# Goal of the exercise
Scan the listing below. Report each line that includes "name".

-*-

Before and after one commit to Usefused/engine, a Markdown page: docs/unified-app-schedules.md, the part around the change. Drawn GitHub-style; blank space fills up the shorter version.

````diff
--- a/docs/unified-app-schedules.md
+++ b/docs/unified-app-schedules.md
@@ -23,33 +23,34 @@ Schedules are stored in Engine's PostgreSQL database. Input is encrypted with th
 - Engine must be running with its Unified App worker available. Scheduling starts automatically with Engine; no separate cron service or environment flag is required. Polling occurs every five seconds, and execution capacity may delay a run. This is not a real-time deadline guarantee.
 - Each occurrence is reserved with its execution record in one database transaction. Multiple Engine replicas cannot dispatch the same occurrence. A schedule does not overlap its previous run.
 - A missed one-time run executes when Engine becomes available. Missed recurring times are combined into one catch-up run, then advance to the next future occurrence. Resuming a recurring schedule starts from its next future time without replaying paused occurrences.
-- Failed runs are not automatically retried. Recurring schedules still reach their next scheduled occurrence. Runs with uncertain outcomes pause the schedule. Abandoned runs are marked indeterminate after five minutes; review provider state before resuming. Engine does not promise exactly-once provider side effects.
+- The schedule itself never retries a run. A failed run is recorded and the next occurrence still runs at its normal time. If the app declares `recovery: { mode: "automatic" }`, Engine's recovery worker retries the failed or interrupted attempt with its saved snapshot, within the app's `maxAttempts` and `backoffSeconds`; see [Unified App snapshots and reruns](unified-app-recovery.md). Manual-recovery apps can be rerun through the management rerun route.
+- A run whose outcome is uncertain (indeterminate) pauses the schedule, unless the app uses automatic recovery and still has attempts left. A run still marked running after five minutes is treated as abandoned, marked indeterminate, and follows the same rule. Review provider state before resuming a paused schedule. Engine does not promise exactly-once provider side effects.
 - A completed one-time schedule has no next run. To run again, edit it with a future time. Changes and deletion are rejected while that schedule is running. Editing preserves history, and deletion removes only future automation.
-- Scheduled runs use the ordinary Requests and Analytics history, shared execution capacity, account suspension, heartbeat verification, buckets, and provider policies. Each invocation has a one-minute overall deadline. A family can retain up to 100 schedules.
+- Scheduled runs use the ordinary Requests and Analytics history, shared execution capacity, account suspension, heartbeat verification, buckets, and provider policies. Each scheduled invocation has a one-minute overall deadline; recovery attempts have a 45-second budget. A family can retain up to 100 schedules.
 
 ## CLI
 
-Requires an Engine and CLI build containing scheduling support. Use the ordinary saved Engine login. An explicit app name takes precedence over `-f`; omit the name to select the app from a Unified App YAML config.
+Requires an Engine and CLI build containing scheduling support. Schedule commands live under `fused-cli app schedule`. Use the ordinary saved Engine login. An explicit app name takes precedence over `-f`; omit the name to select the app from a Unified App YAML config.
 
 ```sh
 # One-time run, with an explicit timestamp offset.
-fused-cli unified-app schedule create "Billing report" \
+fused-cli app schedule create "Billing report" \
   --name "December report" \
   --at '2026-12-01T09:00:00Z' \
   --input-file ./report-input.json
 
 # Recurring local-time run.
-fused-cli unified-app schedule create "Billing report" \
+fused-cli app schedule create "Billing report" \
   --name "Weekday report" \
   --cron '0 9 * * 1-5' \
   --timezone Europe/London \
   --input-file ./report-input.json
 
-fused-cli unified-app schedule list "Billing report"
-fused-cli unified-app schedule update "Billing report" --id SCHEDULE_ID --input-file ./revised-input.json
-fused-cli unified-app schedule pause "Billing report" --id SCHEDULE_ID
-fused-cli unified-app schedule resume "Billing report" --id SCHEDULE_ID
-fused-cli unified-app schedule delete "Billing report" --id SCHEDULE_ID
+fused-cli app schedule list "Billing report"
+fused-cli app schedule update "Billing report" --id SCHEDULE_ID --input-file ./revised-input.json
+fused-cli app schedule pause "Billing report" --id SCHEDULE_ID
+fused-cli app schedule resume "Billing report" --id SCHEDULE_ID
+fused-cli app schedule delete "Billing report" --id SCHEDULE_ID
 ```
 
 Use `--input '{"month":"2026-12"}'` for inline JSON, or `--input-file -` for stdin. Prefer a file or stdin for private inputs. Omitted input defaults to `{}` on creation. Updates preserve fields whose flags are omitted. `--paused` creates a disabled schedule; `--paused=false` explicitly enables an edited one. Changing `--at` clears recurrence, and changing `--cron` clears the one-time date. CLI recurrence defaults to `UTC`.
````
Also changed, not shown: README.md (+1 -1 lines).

-*-

# Exercise result
-Requires an Engine and CLI build containing scheduling support. Use the ordinary saved Engine login. An explicit app name takes precedence over `-f`; omit the name to select the app from a Unified App YAML config.
+Requires an Engine and CLI build containing scheduling support. Schedule commands live under `fused-cli app schedule`. Use the ordinary saved Engine login. An explicit app name takes precedence over `-f`; omit the name to select the app from a Unified App YAML config.
   --name "December report" \
   --name "Weekday report" \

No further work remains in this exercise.